This article was sent to us by Elizabeth (Klock) Hoagey. It appeared at some time during the late 1920's or early 1930's in the St. Johnsville Enterprise and News. The owner of the E & N at the time was Lou D. MacWethy. His granddaughter has permitted articles from this time period to be used on the Fort Klock web site.

Brant and Herkimer

The Story of Their Last Council at Unadilla June 18- 27, 1777 and Route Traversed by Herkimer and His Men to and From Fort Herkimer and Unadilla.

A paper prepared by Mrs. C. W. Crim.

And Read before the Jordanville Chapter D. A. R.

For acts of courage and heroism none are more worthy to be recorded than those of the first settlers in the defenseless settlements in the southern part of Herkimer county (the Mohawk Susquehanna Divide) and Upper Susquehanna region.

This country was known, at the time of the settlement of the Mohawk Valley to be a popular resort and favorite hunting ground of the five great nations that had joined in forming a confederacy which for durability and power was unequaled in Indian history,

"The numerous Indian trails leading through the southern part of Herkimer county, where the settlements were made, give evidence of the former occupation of these tribes. They were the Mohawks, Oneidas, Onondagas, Cayugas and Senecas, called by the French, Iroquois and the Five Nations by the English."

The six beautiful lakes, almost within sight of each other, Otsego, Canadarago, Wiantha, Summit, Allen and Cedar. Also "Mineral Springs" that abound at Richfield Springs and head waters of the Otsquago, are mentioned in Vanden Bogart's Journal written in winter 1635 When he traversed the Oneida and Seneca Trails to and from "Fort Orange (Albany) to Oneida Castle.

In consequence of the close proximity of Brant and his warriors during the spring of 1777 the people of these settlements were kept in a constant state of excitement, he having come down from Canada, without committing any depredations, suddenly appeared at Unadilla and required the people of that settlement to furnish his followers with provisions.

He stated that the object of his visit was to procure food which his people were greatly in need of and if they did not allow him to take this peaceably he must resort to force, and on Their departure they were allowed to drive off several cattle and sheep.

This visitation so alarmed the in habitants of the Mohawk-Susquehanna divide and the Upper Susquehanna region that they left their homes; some returned to the Mohawk valley and some to Cherry Valley.

The Indian forces continued to increase at Ohwaga and the anxiety of the people became greater with every report.
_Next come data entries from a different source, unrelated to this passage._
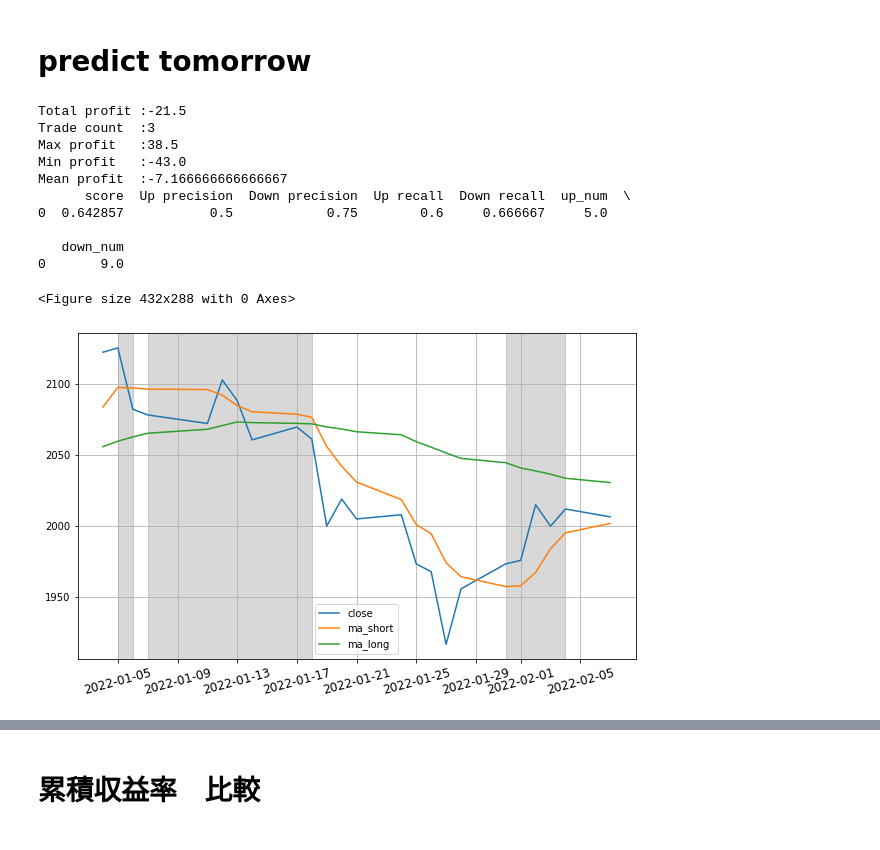
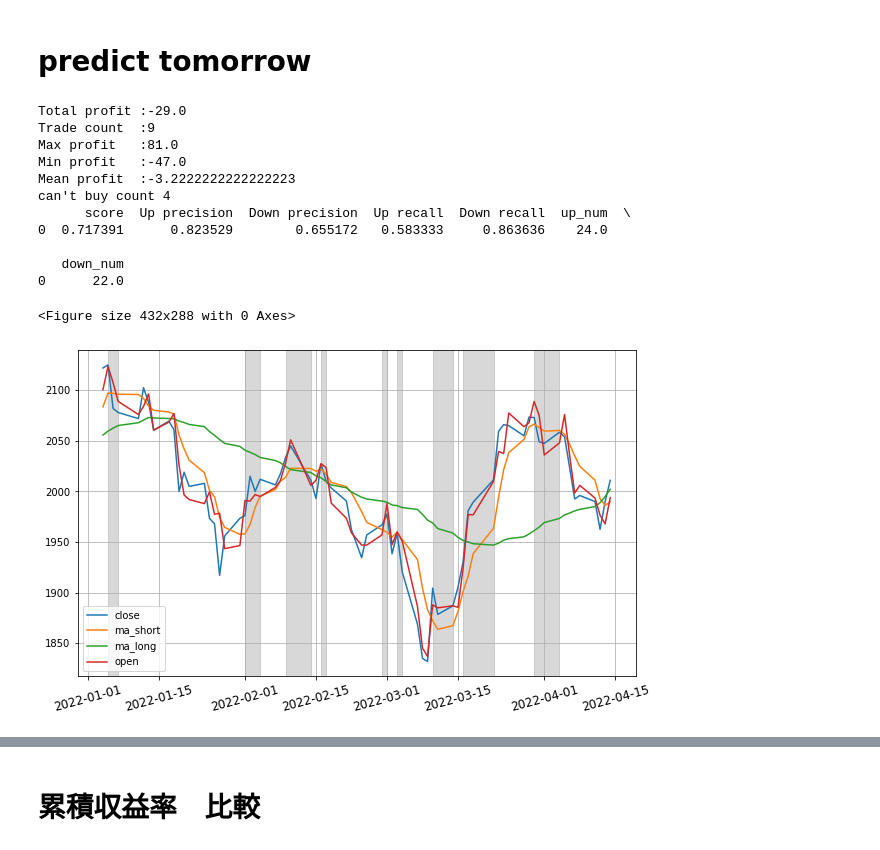
Before and after one commit to yodarjeering/New_XGB, a Jupyter notebook: ResearchFeature.ipynb, the cells around one changed output, grey strips where cells are left out. Saved outputs shown, nothing was run; the diff lists cells and outputs as text; code cells hidden in the pictures.

Commit message:
add is_observed

```diff
--- a/ResearchFeature.ipynb
+++ b/ResearchFeature.ipynb
@@ -1714,18 +1774,19 @@ Mean profit  :-14.0
 # %%
 path_tpx_sim, path_daw_sim = return_latest_data_path('TOPIX')
 
-lx.predict_tomorrow(path_tpx_sim,path_daw_sim,alpha=0.6,strategy='normal',start_year=2022,start_month=1,end_month=2)
+lx.predict_tomorrow(path_tpx_sim,path_daw_sim,alpha=0.6,strategy='normal',start_year=2022,start_month=1,end_month=4,is_observed=True)
 # %% [output]
-Total profit :-21.5
-Trade count  :3
-Max profit   :38.5
-Min profit   :-43.0
-Mean profit  :-7.166666666666667
+Total profit :-29.0
+Trade count  :9
+Max profit   :81.0
+Min profit   :-47.0
+Mean profit  :-3.2222222222222223
+can't buy count 4
       score  Up precision  Down precision  Up recall  Down recall  up_num  \
-0  0.642857           0.5            0.75        0.6     0.666667     5.0
+0  0.717391      0.823529        0.655172   0.583333     0.863636    24.0
 
    down_num
-0       9.0
+0      22.0
 <Figure size 432x288 with 0 Axes>
-[figure, old version]
+[figure, new version]
 is_bought False
```
Also changed, not shown: parts of 10 cells of this notebook, 1 other file.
Not a little uneasiness was also occasioned at the same time by the evidence that two of the loyalists who, had taken their departure the previous year were in communication with their wives and children in the remote settlements.

Some of the colonists wrote the committee of safety for troops to guard the frontier, while those from the exposed settlements proposed peaceable means of settling their difficulties. Brant had not been known to commit any acts of hostility in New York province and they were uncertain whether it was his intention to raise the hatchet in the contest or not.
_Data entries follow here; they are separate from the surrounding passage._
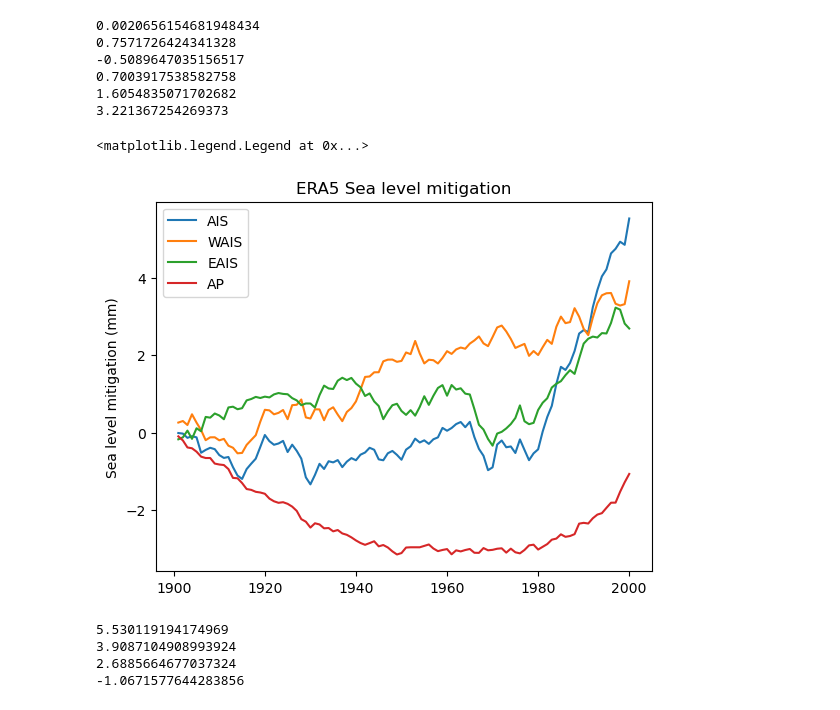
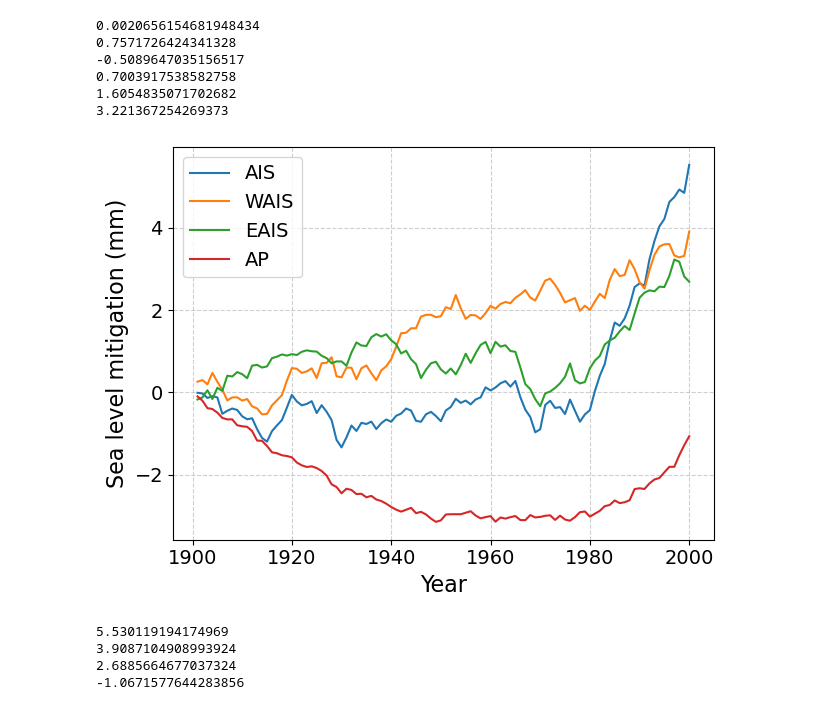
Before and after one commit to advikeswaran/metric-reconstruction, a Jupyter notebook: ERA5_ENSRF.ipynb, the cells around one changed output. Cells and saved outputs as stored; diff of their text form; code cells hidden in the pictures.

```diff
--- a/ERA5_ENSRF.ipynb
+++ b/ERA5_ENSRF.ipynb
@@ -1062,16 +1123,30 @@ ap_cumulative_integral   = np.cumsum(ap_anomaly)   / 361.8
 # %%
 centYears = np.arange(1901, 2001)
 
-plt.plot(centYears, ais_cumulative_integral[100:], label='AIS')
-plt.plot(centYears, wais_cumulative_integral[100:], label='WAIS')
-plt.plot(centYears, eais_cumulative_integral[100:], label='EAIS')
-plt.plot(centYears, ap_cumulative_integral[100:], label='AP')
-plt.ylabel('Sea level mitigation (mm)')
-plt.title("ERA5 Sea level mitigation")
-plt.legend()
+fig, ax = plt.subplots()  # default size
+
+ax.plot(centYears, ais_cumulative_integral[100:], label="AIS")
+ax.plot(centYears, wais_cumulative_integral[100:], label="WAIS")
+ax.plot(centYears, eais_cumulative_integral[100:], label="EAIS")
+ax.plot(centYears, ap_cumulative_integral[100:], label="AP")
+
+ax.set_ylabel("Sea level mitigation (mm)", fontsize=16)
+ax.set_xlabel("Year", fontsize=16)
+#ax.set_title("ERA5 Sea level mitigation", fontsize=18)
+
+# Grid for this plot only
+ax.grid(True, linestyle="--", alpha=0.6)
+
+# Bigger tick labels
+ax.tick_params(axis="both", which="major", labelsize=14)
+
+# Bigger legend text
+ax.legend(fontsize=14)
+
+fig.tight_layout()
+plt.show()
 # %% [output]
-<matplotlib.legend.Legend at 0x...>
-[figure, old version]
+[figure, new version]
 # %%
 # Printing the cumulative sea level mitigation for the 20th century
 print(ais_cumulative_integral[199])
```
Also changed, not shown: parts of 6 cells of this notebook, 6 other files.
General Herkimer had been a near neighbor of Brant before the trouble with England began, and it was thought he above all others, might persuade him not to take up arms against the colonies. Accordingly he was appointed to collect some of the local militia, 350 in all, to accompany him and visit Brant.

Outwardly the expedition was one of peace, but from the extent of the preparations and number of men selected to accompany him, it was evident the general was prepared for an emergency .

General Herkimer with men from the German Flats and Kingsland districts marched over the old road built from Fort Herkimer to Youngsfield (now Warren) by General Herkimer's father when he was road commissioner before the Revolution. This road led through Henderson patent and intersected the Oneida trail at Crain's Corners, thence south through Youngs patent.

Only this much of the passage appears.